### Extracted data entries:
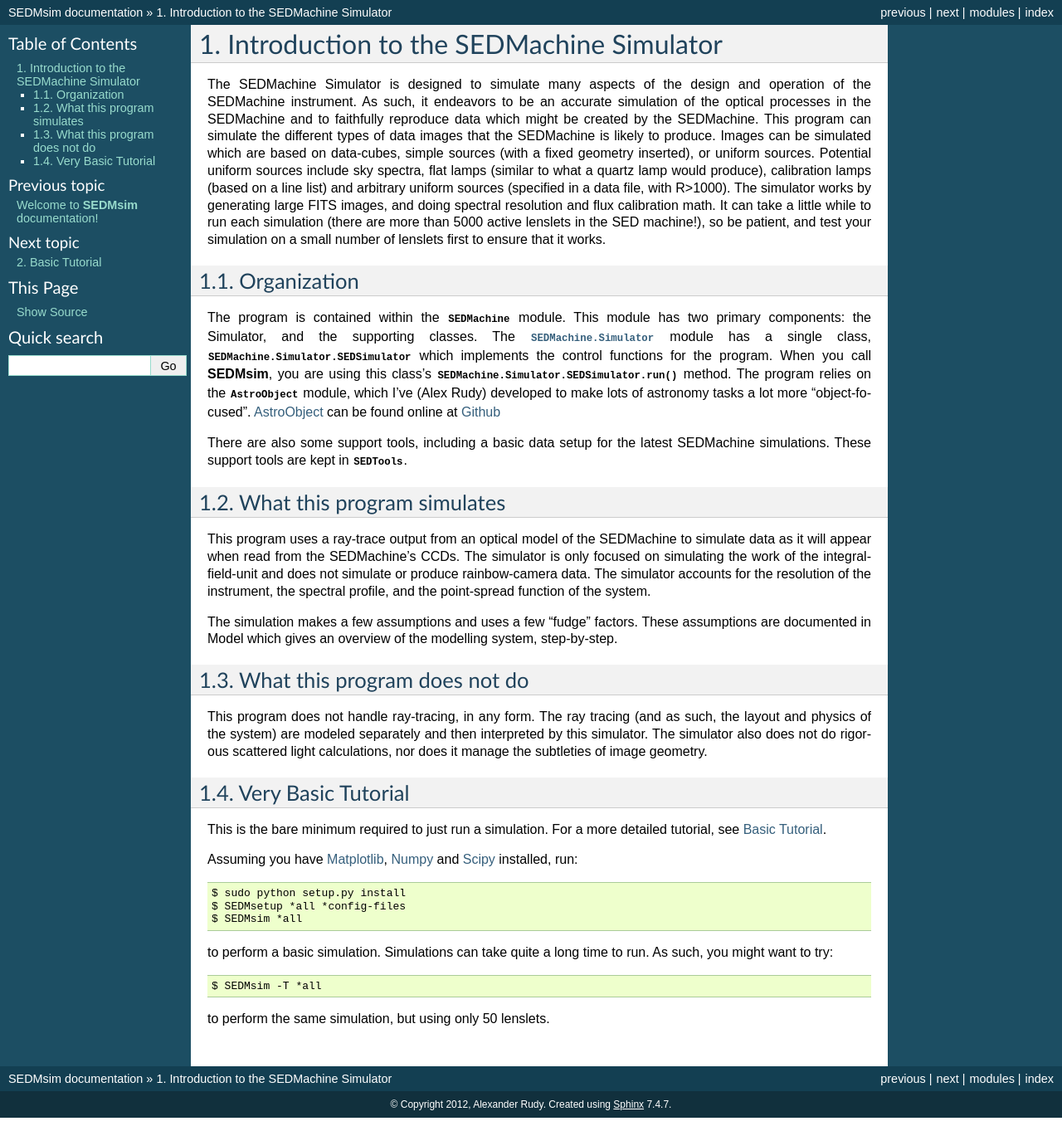
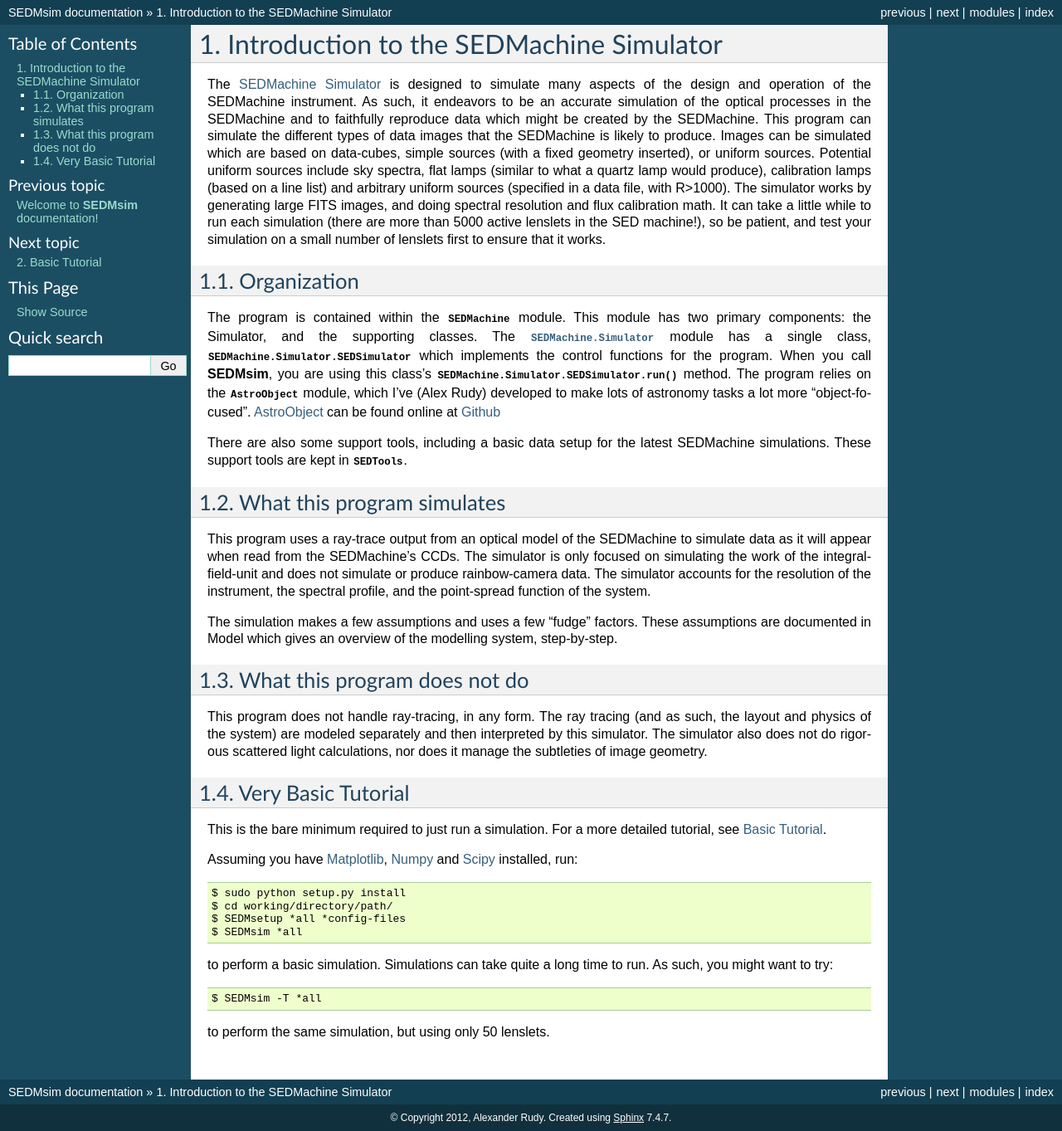
Before and after one commit to SEDMachine/SEDMachine-Simulator, a Sphinx documentation site: the page built from Docs/source/introduction.rst, in a window 1280 px wide. Shown: the whole page at 83% size. Built offline with Sphinx 7.4.7, drawn with Linux system fonts in a browser that asks for light colours; formulas are drawn with MathJax 3.

```diff
--- a/Docs/source/introduction.rst
+++ b/Docs/source/introduction.rst
@@ -3,7 +3,7 @@
 Introduction to the SEDMachine Simulator
 ========================================
 
-The SEDMachine Simulator is designed to simulate many aspects of the design and operation of the SEDMachine instrument. As such, it endeavors to be an accurate simulation of the optical processes in the SEDMachine and to faithfully reproduce data which might be created by the SEDMachine. This program can simulate the different types of data images that the SEDMachine is likely to produce. Images can be simulated which are based on data-cubes, simple sources (with a fixed geometry inserted), or uniform sources. Potential uniform sources include sky spectra, flat lamps (similar to what a quartz lamp would produce), calibration lamps (based on a line list) and arbitrary uniform sources (specified in a data file, with R>1000). The simulator works by generating large FITS images, and doing spectral resolution and flux calibration math. It can take a little while to run each simulation (there are more than 5000 active lenslets in the SED machine!), so be patient, and test your simulation on a small number of lenslets first to ensure that it works.
+The `SEDMachine Simulator`_ is designed to simulate many aspects of the design and operation of the SEDMachine instrument. As such, it endeavors to be an accurate simulation of the optical processes in the SEDMachine and to faithfully reproduce data which might be created by the SEDMachine. This program can simulate the different types of data images that the SEDMachine is likely to produce. Images can be simulated which are based on data-cubes, simple sources (with a fixed geometry inserted), or uniform sources. Potential uniform sources include sky spectra, flat lamps (similar to what a quartz lamp would produce), calibration lamps (based on a line list) and arbitrary uniform sources (specified in a data file, with R>1000). The simulator works by generating large FITS images, and doing spectral resolution and flux calibration math. It can take a little while to run each simulation (there are more than 5000 active lenslets in the SED machine!), so be patient, and test your simulation on a small number of lenslets first to ensure that it works.
 
 Organization
 ------------
@@ -32,6 +32,7 @@ This is the bare minimum required to just run a simulation. For a more detailed
 Assuming you have `Matplotlib`_, `Numpy`_ and `Scipy`_ installed, run::
 
 	$ sudo python setup.py install
+	$ cd working/directory/path/
 	$ SEDMsetup *all *config-files
 	$ SEDMsim *all
 
```
Also changed, not shown: other parts of Docs/source/introduction.rst (+2 -1 lines), README.md (+1 -1 lines).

### Requirement:
The task calls for every line of the data to be returned exactly, without pictures.

### Task output:
Before and after one commit to SEDMachine/SEDMachine-Simulator, a Sphinx documentation site: the page built from Docs/source/introduction.rst, in a window 1280 px wide. Shown: the whole page at 83% size. Built offline with Sphinx 7.4.7, drawn with Linux system fonts in a browser that asks for light colours; formulas are drawn with MathJax 3.

```diff
--- a/Docs/source/introduction.rst
+++ b/Docs/source/introduction.rst
@@ -3,7 +3,7 @@
 Introduction to the SEDMachine Simulator
 ========================================
 
-The SEDMachine Simulator is designed to simulate many aspects of the design and operation of the SEDMachine instrument. As such, it endeavors to be an accurate simulation of the optical processes in the SEDMachine and to faithfully reproduce data which might be created by the SEDMachine. This program can simulate the different types of data images that the SEDMachine is likely to produce. Images can be simulated which are based on data-cubes, simple sources (with a fixed geometry inserted), or uniform sources. Potential uniform sources include sky spectra, flat lamps (similar to what a quartz lamp would produce), calibration lamps (based on a line list) and arbitrary uniform sources (specified in a data file, with R>1000). The simulator works by generating large FITS images, and doing spectral resolution and flux calibration math. It can take a little while to run each simulation (there are more than 5000 active lenslets in the SED machine!), so be patient, and test your simulation on a small number of lenslets first to ensure that it works.
+The `SEDMachine Simulator`_ is designed to simulate many aspects of the design and operation of the SEDMachine instrument. As such, it endeavors to be an accurate simulation of the optical processes in the SEDMachine and to faithfully reproduce data which might be created by the SEDMachine. This program can simulate the different types of data images that the SEDMachine is likely to produce. Images can be simulated which are based on data-cubes, simple sources (with a fixed geometry inserted), or uniform sources. Potential uniform sources include sky spectra, flat lamps (similar to what a quartz lamp would produce), calibration lamps (based on a line list) and arbitrary uniform sources (specified in a data file, with R>1000). The simulator works by generating large FITS images, and doing spectral resolution and flux calibration math. It can take a little while to run each simulation (there are more than 5000 active lenslets in the SED machine!), so be patient, and test your simulation on a small number of lenslets first to ensure that it works.
 
 Organization
 ------------
@@ -32,6 +32,7 @@ This is the bare minimum required to just run a simulation. For a more detailed
 Assuming you have `Matplotlib`_, `Numpy`_ and `Scipy`_ installed, run::
 
 	$ sudo python setup.py install
+	$ cd working/directory/path/
 	$ SEDMsetup *all *config-files
 	$ SEDMsim *all
 
```
Also changed, not shown: other parts of Docs/source/introduction.rst (+2 -1 lines), README.md (+1 -1 lines).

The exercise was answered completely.